DATA TO EXAMINE —
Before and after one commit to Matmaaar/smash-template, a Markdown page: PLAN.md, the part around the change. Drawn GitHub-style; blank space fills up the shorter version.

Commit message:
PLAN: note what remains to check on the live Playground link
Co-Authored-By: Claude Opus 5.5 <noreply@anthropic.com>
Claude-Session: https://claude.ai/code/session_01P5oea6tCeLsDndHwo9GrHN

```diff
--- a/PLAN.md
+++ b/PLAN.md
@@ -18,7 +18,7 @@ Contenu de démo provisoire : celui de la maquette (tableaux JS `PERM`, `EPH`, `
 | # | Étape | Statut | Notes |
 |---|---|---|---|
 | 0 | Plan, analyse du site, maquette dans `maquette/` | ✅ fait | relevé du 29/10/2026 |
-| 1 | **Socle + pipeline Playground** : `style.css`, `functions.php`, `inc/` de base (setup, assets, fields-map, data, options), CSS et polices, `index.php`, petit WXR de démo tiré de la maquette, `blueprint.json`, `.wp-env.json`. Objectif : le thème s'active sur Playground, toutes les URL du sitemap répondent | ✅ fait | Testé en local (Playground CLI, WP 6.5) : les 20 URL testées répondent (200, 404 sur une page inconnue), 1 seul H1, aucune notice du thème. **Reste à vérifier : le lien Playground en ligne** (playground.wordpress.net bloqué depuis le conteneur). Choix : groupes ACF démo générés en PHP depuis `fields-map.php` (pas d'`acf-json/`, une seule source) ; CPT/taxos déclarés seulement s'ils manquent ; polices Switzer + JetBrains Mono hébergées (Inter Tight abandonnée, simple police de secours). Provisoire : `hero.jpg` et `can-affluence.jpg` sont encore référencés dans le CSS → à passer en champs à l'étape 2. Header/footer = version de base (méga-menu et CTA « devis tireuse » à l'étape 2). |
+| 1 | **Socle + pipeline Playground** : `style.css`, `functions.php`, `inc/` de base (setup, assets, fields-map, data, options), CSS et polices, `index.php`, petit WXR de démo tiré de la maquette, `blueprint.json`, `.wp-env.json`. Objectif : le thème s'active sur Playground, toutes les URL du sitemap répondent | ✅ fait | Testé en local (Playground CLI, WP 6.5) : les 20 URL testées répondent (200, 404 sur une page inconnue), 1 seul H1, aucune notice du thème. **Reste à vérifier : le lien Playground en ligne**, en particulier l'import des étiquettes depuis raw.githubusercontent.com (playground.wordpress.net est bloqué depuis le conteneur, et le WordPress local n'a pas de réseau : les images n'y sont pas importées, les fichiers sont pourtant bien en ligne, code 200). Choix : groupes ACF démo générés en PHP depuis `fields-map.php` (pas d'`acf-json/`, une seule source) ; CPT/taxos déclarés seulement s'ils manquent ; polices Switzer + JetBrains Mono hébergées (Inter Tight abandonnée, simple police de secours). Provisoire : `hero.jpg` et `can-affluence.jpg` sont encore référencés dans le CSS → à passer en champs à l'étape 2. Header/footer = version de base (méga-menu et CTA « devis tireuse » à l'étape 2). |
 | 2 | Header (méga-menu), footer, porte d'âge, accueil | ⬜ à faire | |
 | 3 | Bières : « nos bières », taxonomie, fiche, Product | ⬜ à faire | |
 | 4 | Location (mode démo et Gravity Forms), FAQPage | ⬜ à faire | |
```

WORK INSTRUCTION —
Write out the entire listing above once more. Keep it exact.

SOLUTION BELOW —
Before and after one commit to Matmaaar/smash-template, a Markdown page: PLAN.md, the part around the change. Drawn GitHub-style; blank space fills up the shorter version.

Commit message:
PLAN: note what remains to check on the live Playground link
Co-Authored-By: Claude Opus 5.5 <noreply@anthropic.com>
Claude-Session: https://claude.ai/code/session_01P5oea6tCeLsDndHwo9GrHN

```diff
--- a/PLAN.md
+++ b/PLAN.md
@@ -18,7 +18,7 @@ Contenu de démo provisoire : celui de la maquette (tableaux JS `PERM`, `EPH`, `
 | # | Étape | Statut | Notes |
 |---|---|---|---|
 | 0 | Plan, analyse du site, maquette dans `maquette/` | ✅ fait | relevé du 29/10/2026 |
-| 1 | **Socle + pipeline Playground** : `style.css`, `functions.php`, `inc/` de base (setup, assets, fields-map, data, options), CSS et polices, `index.php`, petit WXR de démo tiré de la maquette, `blueprint.json`, `.wp-env.json`. Objectif : le thème s'active sur Playground, toutes les URL du sitemap répondent | ✅ fait | Testé en local (Playground CLI, WP 6.5) : les 20 URL testées répondent (200, 404 sur une page inconnue), 1 seul H1, aucune notice du thème. **Reste à vérifier : le lien Playground en ligne** (playground.wordpress.net bloqué depuis le conteneur). Choix : groupes ACF démo générés en PHP depuis `fields-map.php` (pas d'`acf-json/`, une seule source) ; CPT/taxos déclarés seulement s'ils manquent ; polices Switzer + JetBrains Mono hébergées (Inter Tight abandonnée, simple police de secours). Provisoire : `hero.jpg` et `can-affluence.jpg` sont encore référencés dans le CSS → à passer en champs à l'étape 2. Header/footer = version de base (méga-menu et CTA « devis tireuse » à l'étape 2). |
+| 1 | **Socle + pipeline Playground** : `style.css`, `functions.php`, `inc/` de base (setup, assets, fields-map, data, options), CSS et polices, `index.php`, petit WXR de démo tiré de la maquette, `blueprint.json`, `.wp-env.json`. Objectif : le thème s'active sur Playground, toutes les URL du sitemap répondent | ✅ fait | Testé en local (Playground CLI, WP 6.5) : les 20 URL testées répondent (200, 404 sur une page inconnue), 1 seul H1, aucune notice du thème. **Reste à vérifier : le lien Playground en ligne**, en particulier l'import des étiquettes depuis raw.githubusercontent.com (playground.wordpress.net est bloqué depuis le conteneur, et le WordPress local n'a pas de réseau : les images n'y sont pas importées, les fichiers sont pourtant bien en ligne, code 200). Choix : groupes ACF démo générés en PHP depuis `fields-map.php` (pas d'`acf-json/`, une seule source) ; CPT/taxos déclarés seulement s'ils manquent ; polices Switzer + JetBrains Mono hébergées (Inter Tight abandonnée, simple police de secours). Provisoire : `hero.jpg` et `can-affluence.jpg` sont encore référencés dans le CSS → à passer en champs à l'étape 2. Header/footer = version de base (méga-menu et CTA « devis tireuse » à l'étape 2). |
 | 2 | Header (méga-menu), footer, porte d'âge, accueil | ⬜ à faire | |
 | 3 | Bières : « nos bières », taxonomie, fiche, Product | ⬜ à faire | |
 | 4 | Location (mode démo et Gravity Forms), FAQPage | ⬜ à faire | |
```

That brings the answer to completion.